The studio completed almost 700 VFX shots across the series, spending a full five months in Spain with on-set supervisor Neil Impey and on the ground production company Fresco Films. Shooting locations included Antequera (known for its multiple churches), Marbella, Malaga, Cordoba and Seville. They also employed legendary concept artist Carlos Huante (Men in Black, Prometheus, It) to develop the fantastical creatures seen in the show, and collaborated with production designer Barbara Perez-Solero (Spider-Man: Far From Home, Jack Ryan). In addition to the VFX work, The Embassy also completed the show’s main title sequence under the supervision of creative director David Casey and CG supervisor Paul Copeland.
“Our work on Warrior Nun spanned every kind of effect,” notes VFX supervisor Michael Blackbourn. “Demons?
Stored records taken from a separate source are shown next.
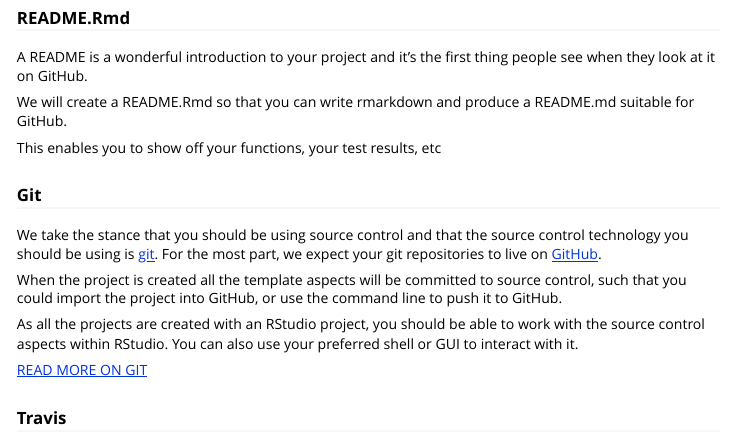
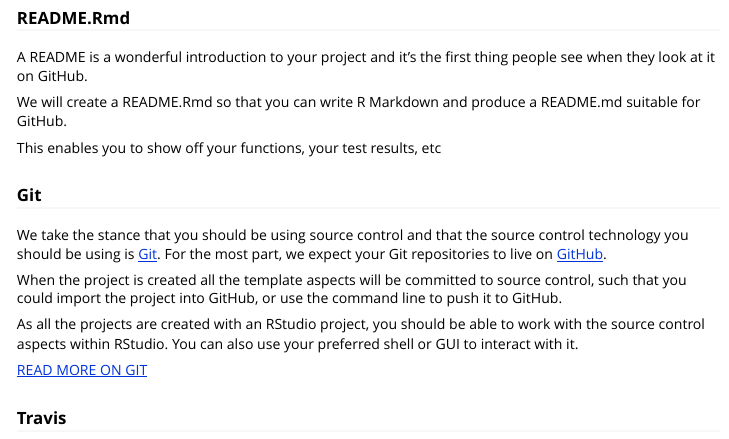
Before and after one commit to lockedata/starters, an R Markdown document (vignettes/BasicProjects.Rmd): the page in a window 1100 px wide, from 450 px down. Rendered offline with R 4.5, knitr and Pandoc, with nearby package versions.

Commit message:
A few minor updates to the vignettes and package documentation.

```diff
--- a/vignettes/BasicProjects.Rmd
+++ b/vignettes/BasicProjects.Rmd
@@ -25,12 +25,12 @@ We take the opinion that you should have these things by default but they can al
 ### README.Rmd
 A README is a wonderful introduction to your project and it's the first thing people see when they look at it on GitHub.
 
-We will create a README.Rmd so that you can write rmarkdown and produce a README.md suitable for GitHub.
+We will create a README.Rmd so that you can write R Markdown and produce a README.md suitable for GitHub.
 
 This enables you to show off your functions, your test results, etc
 
 ### Git
-We take the stance that you should be using source control and that the source control technology you should be using is [git](https://git-scm.com/book/en/v2/Getting-Started-Git-Basics). For the most part, we expect your git repositories to live on [GitHub](https://github.com).
+We take the stance that you should be using source control and that the source control technology you should be using is [Git](https://git-scm.com/book/en/v2/Getting-Started-Git-Basics). For the most part, we expect your Git repositories to live on [GitHub](https://github.com).
 
 When the project is created all the template aspects will be committed to source control, such that you could import the project into GitHub, or use the command line to push it to GitHub.
 
```
Also changed, not shown: R/pRojects-package.r (+8 -1 lines), vignettes/RPackages.Rmd (+1 -1 lines), 2 other files.
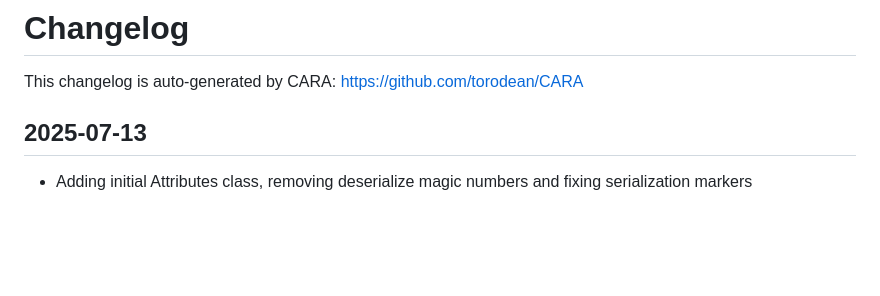
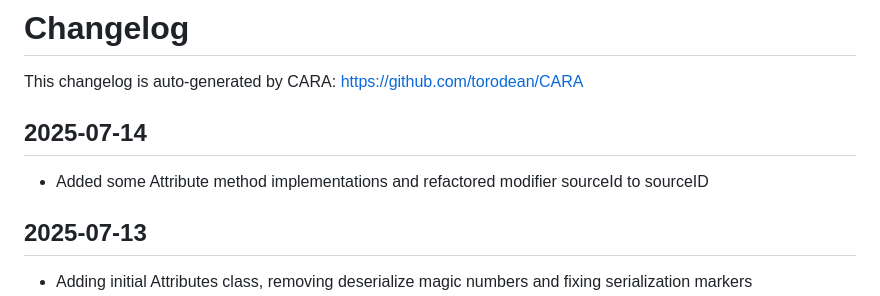
Before and after one commit to torodean/MIA, a Markdown page: CHANGELOG.md, the part around the change. Drawn GitHub-style; blank space fills up the shorter version.

Commit message:
Updating changelog

```diff
--- a/CHANGELOG.md
+++ b/CHANGELOG.md
@@ -1,5 +1,9 @@
 # Changelog
 This changelog is auto-generated by CARA: https://github.com/torodean/CARA
+
+## 2025-07-14
+- Added some Attribute method implementations and refactored modifier sourceId to sourceID
+
 
 ## 2025-07-13
 - Adding initial Attributes class, removing deserialize magic numbers and fixing serialization markers
```
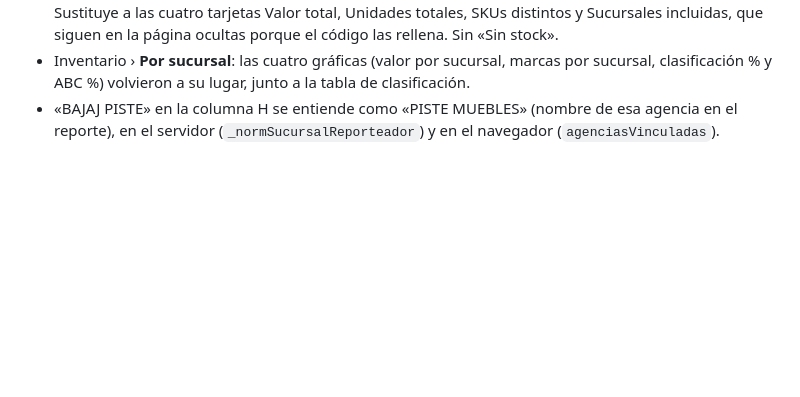
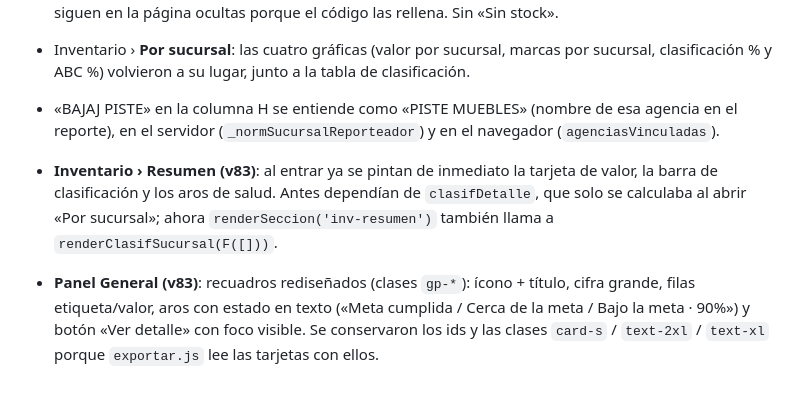
Before and after one commit to coodinadorgenref-GC/REPORTEADOR, a Markdown page: ESTADO.md, the part around the change. Drawn GitHub-style; blank space fills up the shorter version.

Commit message:
ESTADO: notas v83

```diff
--- a/ESTADO.md
+++ b/ESTADO.md
@@ -111,3 +111,6 @@ Dashboard web (PWA) de Grupo Camejo: inventario valorizado, clasificación, vent
 - Inventario › **Resumen**: ahora lleva arriba el resumen con el estilo de Ventas (valor de inventario a costo, reparto por clasificación, SKU con stock, piezas, capital detenido y los aros Sano / Detenido). Sustituye a las cuatro tarjetas Valor total, Unidades totales, SKUs distintos y Sucursales incluidas, que siguen en la página ocultas porque el código las rellena. Sin «Sin stock».
 - Inventario › **Por sucursal**: las cuatro gráficas (valor por sucursal, marcas por sucursal, clasificación % y ABC %) volvieron a su lugar, junto a la tabla de clasificación.
 - «BAJAJ PISTE» en la columna H se entiende como «PISTE MUEBLES» (nombre de esa agencia en el reporte), en el servidor (`_normSucursalReporteador`) y en el navegador (`agenciasVinculadas`).
+
+- **Inventario › Resumen (v83)**: al entrar ya se pintan de inmediato la tarjeta de valor, la barra de clasificación y los aros de salud. Antes dependían de `clasifDetalle`, que solo se calculaba al abrir «Por sucursal»; ahora `renderSeccion('inv-resumen')` también llama a `renderClasifSucursal(F([]))`.
+- **Panel General (v83)**: recuadros rediseñados (clases `gp-*`): ícono + título, cifra grande, filas etiqueta/valor, aros con estado en texto («Meta cumplida / Cerca de la meta / Bajo la meta · 90%») y botón «Ver detalle» con foco visible. Se conservaron los ids y las clases `card-s` / `text-2xl` / `text-xl` porque `exportar.js` lee las tarjetas con ellos.
```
Check. Ghosts? Check. Mysterious smoke tendrils? Also check. We healed wounds magically and also inflicted wounds using a myriad of medieval weapons and instruments. Along the way we created a 3D St. Peter’s Square, zoomed into microscopic life, put a camera inside a solid rock, and sent Ava phasing through just about every surface imaginable.”
“The Embassy were not just a vendor but a creative partner, working on creature design and VFX that was crucial not only to the storytelling, but also the larger mythology of Warrior Nun,” adds showrunner Simon Barry. “Winston, Michael, and the whole team are storytellers who love what they do and were fully committed to making the show better. That’s all I could ask for in a creative partnership.”
Post production on the show was impacted by the Coronavirus pandemic, hitting the world as the team were wrapping up work on the final episodes. In order to keep their artists safe and still deliver on schedule, The Embassy invested in remote hardware terminals and a new secure firewall to enable the company’s 50 employees to work remotely and finish in time. The team finalised the last 100 shots for the show remotely.